_INPUT DATA_.
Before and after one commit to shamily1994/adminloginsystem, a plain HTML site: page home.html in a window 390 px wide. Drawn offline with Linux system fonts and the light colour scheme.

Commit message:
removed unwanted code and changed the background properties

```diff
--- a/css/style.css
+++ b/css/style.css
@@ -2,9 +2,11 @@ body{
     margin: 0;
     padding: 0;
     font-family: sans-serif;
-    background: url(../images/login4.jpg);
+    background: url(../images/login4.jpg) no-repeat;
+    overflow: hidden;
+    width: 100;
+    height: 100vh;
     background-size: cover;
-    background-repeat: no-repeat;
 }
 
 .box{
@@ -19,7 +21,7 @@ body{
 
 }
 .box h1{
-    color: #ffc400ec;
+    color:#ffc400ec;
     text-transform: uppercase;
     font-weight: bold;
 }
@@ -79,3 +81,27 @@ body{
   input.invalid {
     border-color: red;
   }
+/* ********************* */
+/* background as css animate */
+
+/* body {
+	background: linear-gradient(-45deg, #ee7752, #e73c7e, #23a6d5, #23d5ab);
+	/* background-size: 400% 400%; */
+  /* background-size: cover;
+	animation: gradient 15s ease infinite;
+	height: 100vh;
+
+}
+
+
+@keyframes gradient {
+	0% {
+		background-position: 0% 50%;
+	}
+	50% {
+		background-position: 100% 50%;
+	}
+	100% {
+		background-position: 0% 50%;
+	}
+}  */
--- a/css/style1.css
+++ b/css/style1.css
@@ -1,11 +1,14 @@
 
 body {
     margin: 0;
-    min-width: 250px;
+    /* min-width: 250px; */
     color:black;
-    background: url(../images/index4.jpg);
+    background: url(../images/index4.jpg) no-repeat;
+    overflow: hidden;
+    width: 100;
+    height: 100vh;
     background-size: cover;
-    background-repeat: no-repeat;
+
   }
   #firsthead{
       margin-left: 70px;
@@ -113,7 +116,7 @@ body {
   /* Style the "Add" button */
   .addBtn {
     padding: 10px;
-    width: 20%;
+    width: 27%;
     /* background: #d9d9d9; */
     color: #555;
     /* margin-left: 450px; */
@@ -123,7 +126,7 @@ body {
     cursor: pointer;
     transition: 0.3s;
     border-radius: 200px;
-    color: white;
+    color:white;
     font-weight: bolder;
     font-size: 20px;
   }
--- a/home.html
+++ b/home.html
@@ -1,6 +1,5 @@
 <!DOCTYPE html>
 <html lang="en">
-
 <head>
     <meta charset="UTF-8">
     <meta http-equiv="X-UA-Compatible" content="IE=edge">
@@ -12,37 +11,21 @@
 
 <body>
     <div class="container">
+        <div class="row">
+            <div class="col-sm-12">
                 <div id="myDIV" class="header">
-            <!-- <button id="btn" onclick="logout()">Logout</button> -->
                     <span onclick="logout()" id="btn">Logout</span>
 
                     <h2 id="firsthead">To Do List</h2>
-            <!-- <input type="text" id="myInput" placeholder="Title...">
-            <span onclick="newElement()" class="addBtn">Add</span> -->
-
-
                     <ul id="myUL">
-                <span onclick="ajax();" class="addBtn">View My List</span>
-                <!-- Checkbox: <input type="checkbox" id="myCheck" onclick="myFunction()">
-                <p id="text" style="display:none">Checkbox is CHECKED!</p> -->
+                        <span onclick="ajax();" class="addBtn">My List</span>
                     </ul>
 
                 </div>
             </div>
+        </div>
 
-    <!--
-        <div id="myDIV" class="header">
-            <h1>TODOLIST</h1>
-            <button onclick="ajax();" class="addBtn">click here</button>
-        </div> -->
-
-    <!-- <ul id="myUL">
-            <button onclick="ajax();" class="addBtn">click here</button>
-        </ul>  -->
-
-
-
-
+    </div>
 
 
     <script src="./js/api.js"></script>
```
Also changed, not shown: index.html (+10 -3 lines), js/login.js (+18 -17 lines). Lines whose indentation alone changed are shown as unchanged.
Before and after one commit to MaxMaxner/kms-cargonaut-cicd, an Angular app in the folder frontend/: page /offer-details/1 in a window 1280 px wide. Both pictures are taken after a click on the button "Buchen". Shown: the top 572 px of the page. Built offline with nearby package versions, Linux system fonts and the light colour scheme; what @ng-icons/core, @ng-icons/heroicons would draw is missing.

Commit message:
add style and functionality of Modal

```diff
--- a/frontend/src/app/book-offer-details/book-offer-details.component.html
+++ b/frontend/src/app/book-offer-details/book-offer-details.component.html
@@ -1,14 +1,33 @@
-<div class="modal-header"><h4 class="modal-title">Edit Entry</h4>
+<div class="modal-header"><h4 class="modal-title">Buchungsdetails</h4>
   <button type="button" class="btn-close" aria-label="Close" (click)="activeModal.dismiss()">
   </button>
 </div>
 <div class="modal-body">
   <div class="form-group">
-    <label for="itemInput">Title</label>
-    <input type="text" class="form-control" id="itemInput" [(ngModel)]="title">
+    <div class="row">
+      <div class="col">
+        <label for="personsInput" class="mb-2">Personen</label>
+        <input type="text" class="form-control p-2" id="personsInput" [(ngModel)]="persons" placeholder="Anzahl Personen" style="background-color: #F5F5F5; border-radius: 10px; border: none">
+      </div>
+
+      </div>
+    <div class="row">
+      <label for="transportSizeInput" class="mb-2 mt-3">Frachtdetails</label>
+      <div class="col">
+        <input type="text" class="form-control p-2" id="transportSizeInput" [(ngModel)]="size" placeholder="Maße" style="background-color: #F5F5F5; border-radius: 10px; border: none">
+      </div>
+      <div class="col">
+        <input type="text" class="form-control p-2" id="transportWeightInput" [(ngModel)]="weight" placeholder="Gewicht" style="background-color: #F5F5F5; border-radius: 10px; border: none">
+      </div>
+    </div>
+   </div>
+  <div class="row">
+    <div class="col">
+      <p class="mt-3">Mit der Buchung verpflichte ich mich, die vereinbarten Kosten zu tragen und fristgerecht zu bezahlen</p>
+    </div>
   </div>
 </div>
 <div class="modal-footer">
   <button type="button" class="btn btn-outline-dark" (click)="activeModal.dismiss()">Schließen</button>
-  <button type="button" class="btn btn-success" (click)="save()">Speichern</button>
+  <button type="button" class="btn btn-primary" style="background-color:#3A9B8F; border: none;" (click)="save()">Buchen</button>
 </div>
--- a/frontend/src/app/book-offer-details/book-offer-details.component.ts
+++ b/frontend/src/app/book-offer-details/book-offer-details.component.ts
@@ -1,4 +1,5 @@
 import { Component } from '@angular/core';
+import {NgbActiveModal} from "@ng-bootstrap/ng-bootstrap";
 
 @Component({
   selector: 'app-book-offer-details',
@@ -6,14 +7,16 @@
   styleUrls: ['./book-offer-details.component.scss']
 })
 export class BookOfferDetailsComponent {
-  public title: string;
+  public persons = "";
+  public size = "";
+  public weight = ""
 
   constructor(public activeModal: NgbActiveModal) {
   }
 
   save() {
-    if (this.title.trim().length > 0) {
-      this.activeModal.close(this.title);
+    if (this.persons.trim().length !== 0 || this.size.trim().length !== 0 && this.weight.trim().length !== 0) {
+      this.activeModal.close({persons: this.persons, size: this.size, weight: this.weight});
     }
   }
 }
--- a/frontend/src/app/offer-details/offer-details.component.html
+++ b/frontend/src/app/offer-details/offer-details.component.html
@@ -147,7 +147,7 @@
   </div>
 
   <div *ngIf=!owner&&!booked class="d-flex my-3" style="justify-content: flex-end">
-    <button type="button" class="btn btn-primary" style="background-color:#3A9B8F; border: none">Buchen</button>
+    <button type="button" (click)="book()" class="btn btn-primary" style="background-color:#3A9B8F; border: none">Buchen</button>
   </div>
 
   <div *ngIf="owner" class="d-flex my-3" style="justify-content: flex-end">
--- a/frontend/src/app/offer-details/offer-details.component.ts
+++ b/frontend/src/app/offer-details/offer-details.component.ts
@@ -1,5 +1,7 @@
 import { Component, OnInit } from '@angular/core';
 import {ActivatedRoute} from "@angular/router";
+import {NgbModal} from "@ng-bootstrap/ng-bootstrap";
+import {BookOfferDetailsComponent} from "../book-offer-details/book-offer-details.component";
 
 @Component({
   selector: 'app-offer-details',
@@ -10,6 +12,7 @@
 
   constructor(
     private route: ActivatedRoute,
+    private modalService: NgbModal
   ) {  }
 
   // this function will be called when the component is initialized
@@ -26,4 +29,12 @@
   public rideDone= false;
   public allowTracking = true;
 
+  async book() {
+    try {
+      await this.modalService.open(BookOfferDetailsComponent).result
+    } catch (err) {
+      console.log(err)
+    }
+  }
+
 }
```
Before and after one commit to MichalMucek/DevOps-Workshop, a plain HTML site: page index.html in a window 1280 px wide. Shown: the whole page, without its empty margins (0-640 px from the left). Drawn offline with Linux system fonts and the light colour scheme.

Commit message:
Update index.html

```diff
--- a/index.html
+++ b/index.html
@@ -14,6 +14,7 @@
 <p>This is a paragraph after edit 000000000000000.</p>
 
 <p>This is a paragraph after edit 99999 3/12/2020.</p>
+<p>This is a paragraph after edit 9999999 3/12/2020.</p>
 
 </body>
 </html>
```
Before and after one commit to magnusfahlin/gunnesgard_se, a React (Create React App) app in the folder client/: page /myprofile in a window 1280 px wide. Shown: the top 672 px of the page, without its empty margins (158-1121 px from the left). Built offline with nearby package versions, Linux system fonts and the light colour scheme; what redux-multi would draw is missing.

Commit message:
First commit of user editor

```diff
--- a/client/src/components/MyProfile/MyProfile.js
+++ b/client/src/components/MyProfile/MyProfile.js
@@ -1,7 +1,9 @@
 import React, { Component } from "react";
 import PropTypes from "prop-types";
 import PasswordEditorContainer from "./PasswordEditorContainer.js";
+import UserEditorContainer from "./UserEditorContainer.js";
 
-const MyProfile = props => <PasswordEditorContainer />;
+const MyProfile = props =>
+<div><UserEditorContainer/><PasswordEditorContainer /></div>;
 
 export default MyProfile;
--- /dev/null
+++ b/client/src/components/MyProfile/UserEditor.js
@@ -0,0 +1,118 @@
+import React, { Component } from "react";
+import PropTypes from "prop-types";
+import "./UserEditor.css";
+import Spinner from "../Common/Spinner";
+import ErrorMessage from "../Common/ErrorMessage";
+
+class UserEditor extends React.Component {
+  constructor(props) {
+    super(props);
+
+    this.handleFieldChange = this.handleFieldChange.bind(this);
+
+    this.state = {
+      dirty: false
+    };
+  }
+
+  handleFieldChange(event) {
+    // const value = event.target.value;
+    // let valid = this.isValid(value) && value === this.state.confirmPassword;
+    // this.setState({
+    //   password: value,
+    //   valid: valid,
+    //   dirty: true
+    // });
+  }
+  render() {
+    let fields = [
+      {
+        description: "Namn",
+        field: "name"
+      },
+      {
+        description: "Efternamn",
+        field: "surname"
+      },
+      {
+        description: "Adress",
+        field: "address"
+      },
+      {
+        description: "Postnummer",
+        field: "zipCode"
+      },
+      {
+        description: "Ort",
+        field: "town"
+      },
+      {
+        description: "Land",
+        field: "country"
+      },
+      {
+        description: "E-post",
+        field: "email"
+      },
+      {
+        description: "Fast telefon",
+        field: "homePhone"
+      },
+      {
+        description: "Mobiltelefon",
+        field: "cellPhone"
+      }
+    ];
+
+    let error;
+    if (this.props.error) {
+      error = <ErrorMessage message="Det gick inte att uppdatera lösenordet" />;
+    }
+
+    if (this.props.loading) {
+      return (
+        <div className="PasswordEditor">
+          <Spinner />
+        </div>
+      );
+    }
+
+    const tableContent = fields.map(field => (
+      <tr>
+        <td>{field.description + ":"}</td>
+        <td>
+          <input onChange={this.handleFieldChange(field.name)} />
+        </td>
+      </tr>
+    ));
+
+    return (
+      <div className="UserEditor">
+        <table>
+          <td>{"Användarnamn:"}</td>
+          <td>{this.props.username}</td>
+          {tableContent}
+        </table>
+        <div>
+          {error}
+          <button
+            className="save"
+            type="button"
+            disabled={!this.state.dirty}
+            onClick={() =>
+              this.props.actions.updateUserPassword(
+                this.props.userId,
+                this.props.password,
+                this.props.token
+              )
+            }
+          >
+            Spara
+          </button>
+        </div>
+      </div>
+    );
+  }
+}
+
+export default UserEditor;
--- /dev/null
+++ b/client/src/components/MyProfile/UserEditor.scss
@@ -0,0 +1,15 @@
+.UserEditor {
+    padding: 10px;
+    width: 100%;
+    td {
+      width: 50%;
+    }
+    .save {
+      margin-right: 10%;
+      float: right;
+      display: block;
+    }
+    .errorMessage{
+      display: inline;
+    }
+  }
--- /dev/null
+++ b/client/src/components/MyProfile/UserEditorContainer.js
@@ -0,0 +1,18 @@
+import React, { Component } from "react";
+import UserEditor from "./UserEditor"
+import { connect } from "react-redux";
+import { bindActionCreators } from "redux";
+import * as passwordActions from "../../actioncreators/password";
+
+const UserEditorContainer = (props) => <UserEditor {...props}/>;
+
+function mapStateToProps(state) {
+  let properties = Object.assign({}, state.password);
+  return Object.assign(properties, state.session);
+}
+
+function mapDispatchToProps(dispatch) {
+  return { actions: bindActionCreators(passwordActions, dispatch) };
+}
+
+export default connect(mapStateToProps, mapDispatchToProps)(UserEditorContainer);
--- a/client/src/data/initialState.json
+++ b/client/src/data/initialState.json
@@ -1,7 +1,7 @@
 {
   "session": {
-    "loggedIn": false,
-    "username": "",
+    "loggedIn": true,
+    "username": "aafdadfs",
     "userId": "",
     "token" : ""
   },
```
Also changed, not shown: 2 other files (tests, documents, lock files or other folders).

_WHAT THE TASK ASKS_. Filter these records, keeping every line where the word "addBtn" occurs.

_OUTPUT OF THE EXERCISE_.
   .addBtn {
-            <span onclick="newElement()" class="addBtn">Add</span> -->
-                <span onclick="ajax();" class="addBtn">View My List</span>
+                        <span onclick="ajax();" class="addBtn">My List</span>
-            <button onclick="ajax();" class="addBtn">click here</button>
-            <button onclick="ajax();" class="addBtn">click here</button>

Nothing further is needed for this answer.